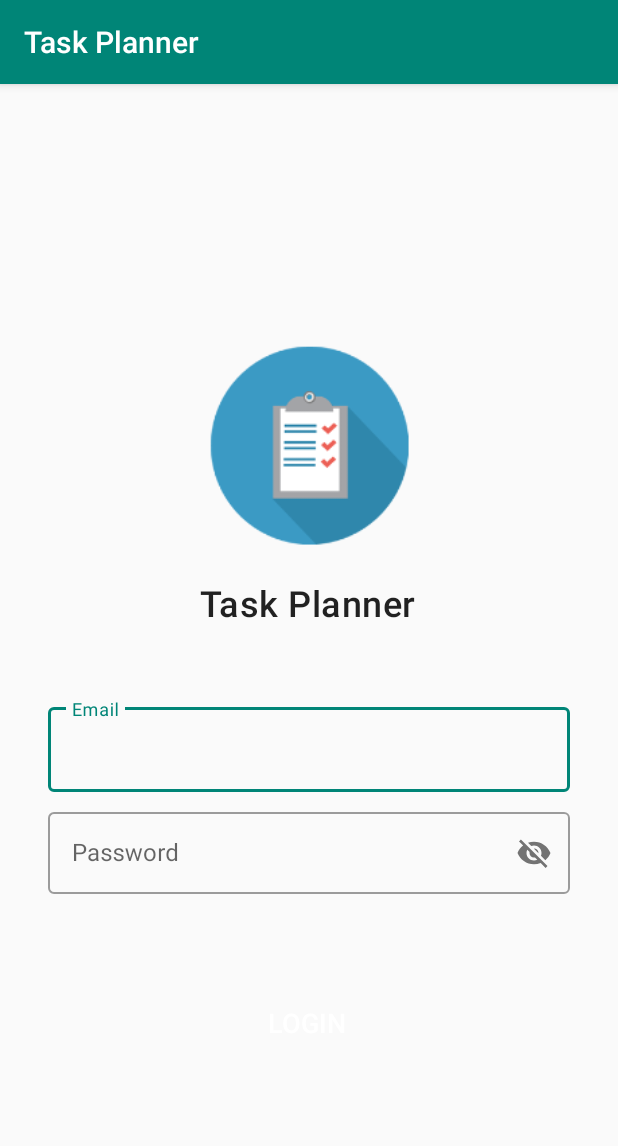
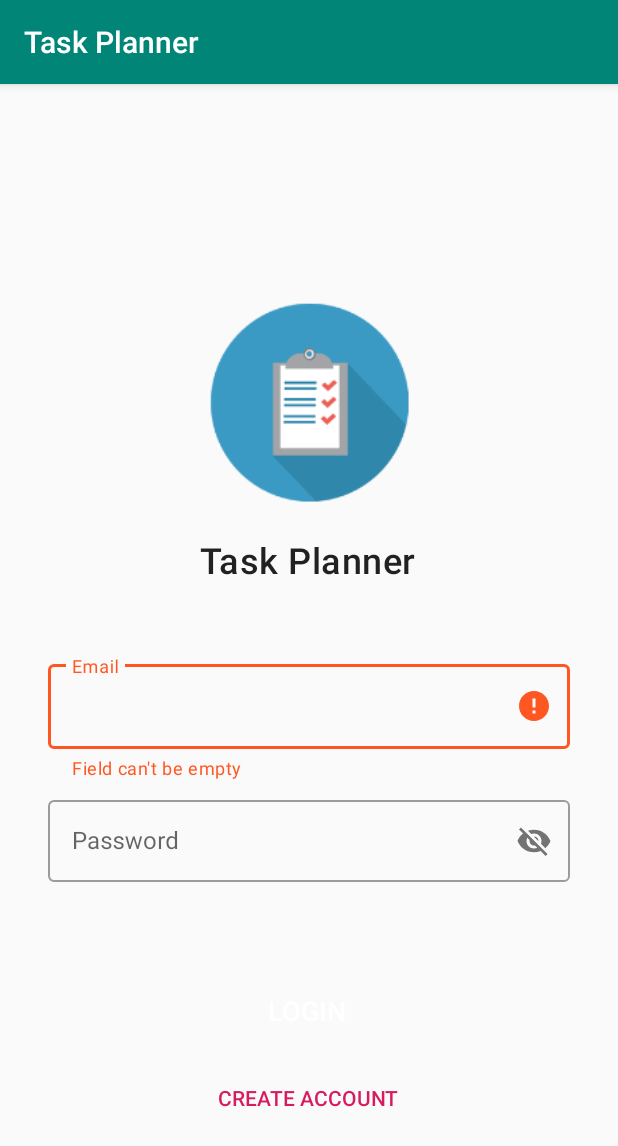
Before and after one commit to nicoga97/Task-Planner-Android-App, an Android app: the screen it shows after launch (LoginActivity), after a tap on an icon or button, on a phone screen of 412 x 824 dp. Shown: the top 1146 px of the screen. Run offline under Robolectric (Android 15) with nearby library versions, the phone set to English and light mode, and no system bars; 1 other tap on this screen came first.

Commit message:
Login validation implemented

```diff
--- a/app/build.gradle
+++ b/app/build.gradle
@@ -27,4 +27,7 @@ dependencies {
     androidTestImplementation 'androidx.test:runner:1.1.0-alpha4'
     androidTestImplementation 'androidx.test.espresso:espresso-core:3.1.0-alpha4'
     implementation 'androidx.cardview:cardview:1.0.0'
+    implementation 'com.squareup.retrofit2:retrofit:2.5.0'
+    implementation "com.squareup.retrofit2:converter-gson:2.5.0"
+
 }
--- a/app/src/main/AndroidManifest.xml
+++ b/app/src/main/AndroidManifest.xml
@@ -1,7 +1,7 @@
 <?xml version="1.0" encoding="utf-8"?>
 <manifest xmlns:android="http://schemas.android.com/apk/res/android"
     package="com.nicoga.taskplanner">
-
+    <uses-permission android:name="android.permission.INTERNET"/>
     <application
         android:allowBackup="true"
         android:icon="@mipmap/ic_launcher"
--- /dev/null
+++ b/app/src/main/java/com/nicoga/taskplanner/AuthService.java
@@ -0,0 +1,10 @@
+package com.nicoga.taskplanner;
+
+import retrofit2.Call;
+import retrofit2.http.Body;
+import retrofit2.http.POST;
+
+public interface AuthService {
+    @POST("/login")
+    Call<LoginWrapper> createUser(@Body LoginWrapper user);
+}
--- a/app/src/main/java/com/nicoga/taskplanner/LoginActivity.java
+++ b/app/src/main/java/com/nicoga/taskplanner/LoginActivity.java
@@ -1,14 +1,69 @@
 package com.nicoga.taskplanner;
 
+
 import androidx.appcompat.app.AppCompatActivity;
+import androidx.appcompat.widget.AppCompatEditText;
 
 import android.os.Bundle;
+import android.text.TextUtils;
+import android.util.Patterns;
+import android.view.View;
+
+import com.google.android.material.textfield.TextInputLayout;
+
+import retrofit2.Retrofit;
+import retrofit2.converter.gson.GsonConverterFactory;
 
 public class LoginActivity extends AppCompatActivity {
+    private TextInputLayout textInputEmail;
+    private TextInputLayout textInputPassword;
 
     @Override
     protected void onCreate(Bundle savedInstanceState) {
         super.onCreate(savedInstanceState);
         setContentView(R.layout.login_activity);
+        textInputEmail = findViewById(R.id.textInputEmail);
+        textInputPassword = findViewById(R.id.textInputPassword);
+        Retrofit retrofit = new Retrofit.Builder()
+                .baseUrl("https://task-panner-api.herokuapp.com")
+                .addConverterFactory(GsonConverterFactory.create())
+                .build();
+
+        AuthService authService = retrofit.create(AuthService.class);
+
+    }
+
+    private boolean validateEmail() {
+        AppCompatEditText emailInput = (AppCompatEditText) textInputEmail.getEditText();
+        textInputEmail.setError(null);
+        if (TextUtils.isEmpty(emailInput.getText().toString())) {
+            textInputEmail.setError(getApplicationContext().getResources().getString(R.string.field_validation_empty));
+            return false;
+        } else if (!Patterns.EMAIL_ADDRESS.matcher(emailInput.getText().toString()).matches()) {
+            textInputEmail.setError(getApplicationContext().getResources().getString(R.string.field_validation_email));
+            return false;
+        } else {
+            textInputEmail.setError(null);
+            return true;
+        }
+    }
+
+    private boolean validatePassword() {
+        textInputPassword.setError(null);
+        AppCompatEditText passwordInput = (AppCompatEditText) textInputPassword.getEditText();
+        if (TextUtils.isEmpty(passwordInput.getText().toString())) {
+            textInputPassword.setError(getApplicationContext().getResources().getString(R.string.field_validation_empty));
+            return false;
+        } else {
+            textInputPassword.setError(null);
+            return true;
+        }
+    }
+
+    public void login(View v){
+        if(validateEmail() && validatePassword()){
+        }else{
+          return;
+        }
     }
 }
--- a/app/src/main/res/layout/login_activity.xml
+++ b/app/src/main/res/layout/login_activity.xml
@@ -15,11 +15,12 @@
         android:layout_marginLeft="64dp"
         android:layout_marginEnd="64dp"
         android:layout_marginRight="64dp"
-        android:layout_marginBottom="116dp"
+        android:layout_marginBottom="8dp"
+        android:onClick="login"
         android:text="@string/button_loggin"
         android:textAppearance="@style/TextAppearance.AppCompat.Body2"
         android:textSize="18sp"
-        app:layout_constraintBottom_toBottomOf="parent"
+        app:layout_constraintBottom_toTopOf="@+id/button3"
         app:layout_constraintEnd_toEndOf="parent"
         app:layout_constraintHorizontal_bias="0.0"
         app:layout_constraintStart_toStartOf="parent" />
@@ -32,7 +33,7 @@
         android:text="@string/app_name"
         android:textAppearance="@style/TextAppearance.MaterialComponents.Headline6"
         android:textSize="24sp"
-        app:layout_constraintBottom_toTopOf="@+id/textInputLayout"
+        app:layout_constraintBottom_toTopOf="@+id/textInputEmail"
         app:layout_constraintEnd_toEndOf="parent"
         app:layout_constraintHorizontal_bias="0.498"
         app:layout_constraintStart_toStartOf="parent" />
@@ -51,7 +52,7 @@
         app:layout_constraintStart_toStartOf="parent" />
 
     <com.google.android.material.textfield.TextInputLayout
-        android:id="@+id/textInputLayout"
+        android:id="@+id/textInputEmail"
         style="@style/Widget.MaterialComponents.TextInputLayout.OutlinedBox"
         android:layout_width="0dp"
         android:layout_height="wrap_content"
@@ -60,7 +61,9 @@
         android:layout_marginEnd="32dp"
         android:layout_marginRight="32dp"
         android:layout_marginBottom="8dp"
-        app:layout_constraintBottom_toTopOf="@+id/textInputLayout2"
+        app:errorEnabled="true"
+        app:helperTextEnabled="true"
+        app:layout_constraintBottom_toTopOf="@+id/textInputPassword"
         app:layout_constraintEnd_toEndOf="parent"
         app:layout_constraintHorizontal_bias="0.0"
         app:layout_constraintStart_toStartOf="parent">
@@ -73,7 +76,7 @@
     </com.google.android.material.textfield.TextInputLayout>
 
     <com.google.android.material.textfield.TextInputLayout
-        android:id="@+id/textInputLayout2"
+        android:id="@+id/textInputPassword"
         style="@style/Widget.MaterialComponents.TextInputLayout.OutlinedBox"
         android:layout_width="0dp"
         android:layout_height="60dp"
@@ -82,6 +85,7 @@
         android:layout_marginEnd="32dp"
         android:layout_marginRight="32dp"
         android:layout_marginBottom="60dp"
+        app:errorEnabled="true"
         app:layout_constraintBottom_toTopOf="@+id/button"
         app:layout_constraintEnd_toEndOf="parent"
         app:layout_constraintHorizontal_bias="0.0"
@@ -95,5 +99,17 @@
             android:inputType="textPassword" />
     </com.google.android.material.textfield.TextInputLayout>
 
+    <Button
+        android:id="@+id/button3"
+        style="@android:style/Widget.Material.Button.Borderless.Colored"
+        android:layout_width="wrap_content"
+        android:layout_height="wrap_content"
+        android:layout_marginBottom="68dp"
+        android:text="@string/button_create_account"
+        app:layout_constraintBottom_toBottomOf="parent"
+        app:layout_constraintEnd_toEndOf="parent"
+        app:layout_constraintHorizontal_bias="0.498"
+        app:layout_constraintStart_toStartOf="parent" tools:targetApi="lollipop" />
+
 
 </androidx.constraintlayout.widget.ConstraintLayout>
--- a/app/src/main/res/values/strings.xml
+++ b/app/src/main/res/values/strings.xml
@@ -11,5 +11,8 @@
     <string name="button_loggin">LOGIN</string>
     <string name="logo_description">Task Planner App</string>
     <string name="app_name">Task Planner</string>
+    <string name="button_create_account">Create Account</string>
+    <string name="field_validation_empty">Field can\'t be empty</string>
+    <string name="field_validation_email">Please enter a valid email address</string>
 
 </resources>
```
Also changed, not shown: app/src/main/java/com/nicoga/taskplanner/LoginWrapper.java (added, +30 -0 lines).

==============================

## Aim of the task
Every line above with the string "taskplanner" in it needs to be copied.

## Reply
     package="com.nicoga.taskplanner">
+++ b/app/src/main/java/com/nicoga/taskplanner/AuthService.java
+package com.nicoga.taskplanner;
--- a/app/src/main/java/com/nicoga/taskplanner/LoginActivity.java
+++ b/app/src/main/java/com/nicoga/taskplanner/LoginActivity.java
 package com.nicoga.taskplanner;
Also changed, not shown: app/src/main/java/com/nicoga/taskplanner/LoginWrapper.java (added, +30 -0 lines).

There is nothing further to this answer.